1I was glad when they said unto me, Let us go into the house of the LORD.
2Our feet shall stand within thy gates, O Jerusalem.
3Jerusalem is builded as a city that is compact together:
4Whither the tribes go up, the tribes of the LORD, unto the testimony of Israel, to give thanks unto the name of the LORD.
5For there are set thrones of judgment, the thrones of the house of David.
6Pray for the peace of Jerusalem: they shall prosper that love thee.
7Peace be within thy walls, and prosperity within thy palaces.
8For my brethren and companions' sakes, I will now say, Peace be within thee.
9Because of the house of the LORD our God I will seek thy good.
A Song of degrees.
1Unto thee lift I up mine eyes, O thou that dwellest in the heavens.
2Behold, as the eyes of servants look unto the hand of their masters, and as the eyes of a maiden unto the hand of her mistress; so our eyes wait upon the LORD our God, until that he have mercy upon us.
3Have mercy upon us, O LORD, have mercy upon us: for we are exceedingly filled with contempt.
4Our soul is exceedingly filled with the scorning of those that are at ease, and with the contempt of the proud.

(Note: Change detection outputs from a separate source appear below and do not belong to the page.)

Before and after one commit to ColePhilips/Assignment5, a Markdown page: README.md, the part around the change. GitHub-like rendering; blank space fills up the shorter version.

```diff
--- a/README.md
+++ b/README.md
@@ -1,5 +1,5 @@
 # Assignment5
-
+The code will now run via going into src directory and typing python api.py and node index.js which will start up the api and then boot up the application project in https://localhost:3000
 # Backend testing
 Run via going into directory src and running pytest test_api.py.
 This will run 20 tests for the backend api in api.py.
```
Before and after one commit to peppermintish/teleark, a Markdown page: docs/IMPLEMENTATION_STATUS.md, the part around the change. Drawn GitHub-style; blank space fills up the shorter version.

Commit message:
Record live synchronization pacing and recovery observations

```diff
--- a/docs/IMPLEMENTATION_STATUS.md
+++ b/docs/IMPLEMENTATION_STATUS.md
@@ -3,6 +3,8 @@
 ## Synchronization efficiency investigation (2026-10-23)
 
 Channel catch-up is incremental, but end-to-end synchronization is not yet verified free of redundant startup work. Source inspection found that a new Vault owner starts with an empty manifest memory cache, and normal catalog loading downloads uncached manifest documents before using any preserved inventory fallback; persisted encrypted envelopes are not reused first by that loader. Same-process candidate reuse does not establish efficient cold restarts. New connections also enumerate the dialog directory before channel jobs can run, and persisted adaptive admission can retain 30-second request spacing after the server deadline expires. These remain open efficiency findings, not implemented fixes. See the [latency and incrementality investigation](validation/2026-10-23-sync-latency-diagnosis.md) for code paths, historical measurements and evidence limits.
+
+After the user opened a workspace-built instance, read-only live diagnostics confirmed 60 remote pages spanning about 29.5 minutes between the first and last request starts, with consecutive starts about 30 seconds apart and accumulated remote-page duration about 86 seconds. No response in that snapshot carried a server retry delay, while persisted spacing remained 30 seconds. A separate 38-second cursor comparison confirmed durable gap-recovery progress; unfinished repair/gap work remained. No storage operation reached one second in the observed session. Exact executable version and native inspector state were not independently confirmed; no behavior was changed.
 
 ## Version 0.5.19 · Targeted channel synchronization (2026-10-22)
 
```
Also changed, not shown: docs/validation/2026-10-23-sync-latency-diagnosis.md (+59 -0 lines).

Since even I had a hard time understanding this chapter, here's Matthew Henry's insight on the first few verses for the sake of clarity, "The pleasure and profit from means of grace, should make us disregard trouble and fatigue in going to them; and we should quicken one another to what is good. We should desire our Christian friends, when they have any good work in hand, to call for us, and take us with them. With what readiness should we think of the heavenly Jerusalem! How cheerfully should we bear the cross and welcome death, in hopes of a crown of glory! " With that in mind, what I get out of the first few verses (and probably the chapter as a whole), is that what I do here on earth will have its rewards in heaven, but I shouldn't do things that glorify God just to receive the blessing. I don't struggle with that because doing something just to receive the blessing isn't a motivation for me, but it's good to be reminded of it anyway. I've helped out with Christian friends in April work with an organization called Food 4others by getting together with a group from a church and help pack food for the less fortunate, so I guess in a roundabout we helped other people prsoper or provide prosperity (vv. 6-7) by providing a basic need. Had there been several groups helping out that day, I imagine the people that needed the food wouldn't have been at peace with each other and would have maybe lived angry and frustrated because of the lack of food. It was a cool thing to help out to bring about the peace of knowing for the less fourtunate to remind them that people do care about them and people do want to provide for them. I don't think about making a difference in someone's life who is halfway across the globe that often, but I helped do it and I thank Him for the opportunity. Although we didn't directly say, "Peace be within you" (v. 8) for the people we provided for, we expressed that by providing for them, which I already kind of talked about. I don't have too much to say about verse 9, but what it means to me is that seeking fellowship and opportunites to serve (with others) is driven by the house of the LORD our God because His love can expressed when taking advantage of and partaking of those opportunities, such as serving with an organization.
In my darkest moment, I did lift up my eyes to Him (v. 1). I like the comparisons in verse 2 because they remind me that God is a personal God and that He has emotions of love an compassion. And even though God answered my prayer to deliver me from the enemy immediately -- meaning that He started working on it as soon as I cried out to Him -- I still had to wait for Him deliver me so the enemy wouldn't bother me, which was how I waited (or looked upon Him) till He had mercy on me. I did want for Him to have mercy on me (v. 3), but He had to test me first through my trust in Him even though the enemy mocked me by using my trials to say that I wasn't good enough for God even though it's not about being good enough. I remember being filled with (or enduring) much scorn or ridicule from the enemy when he used my trials against me, but trust in the Lord was what helped me to endure and overcome the enemy's lies. I can't really describe my trust beyond that, but it was a real test of faith, which was strengthed by trust in Him and confidennce that He wouldn't leave me alone even if I continued to stumble.
Henry, Matthew. "Concise Commentary on Psalms 122". "Matthew Henry Concise Commentary
on the Whole Bible". <http://www.searchgodsword.org/com/mhc-con/view.cgi?book=ps&chapter=122>.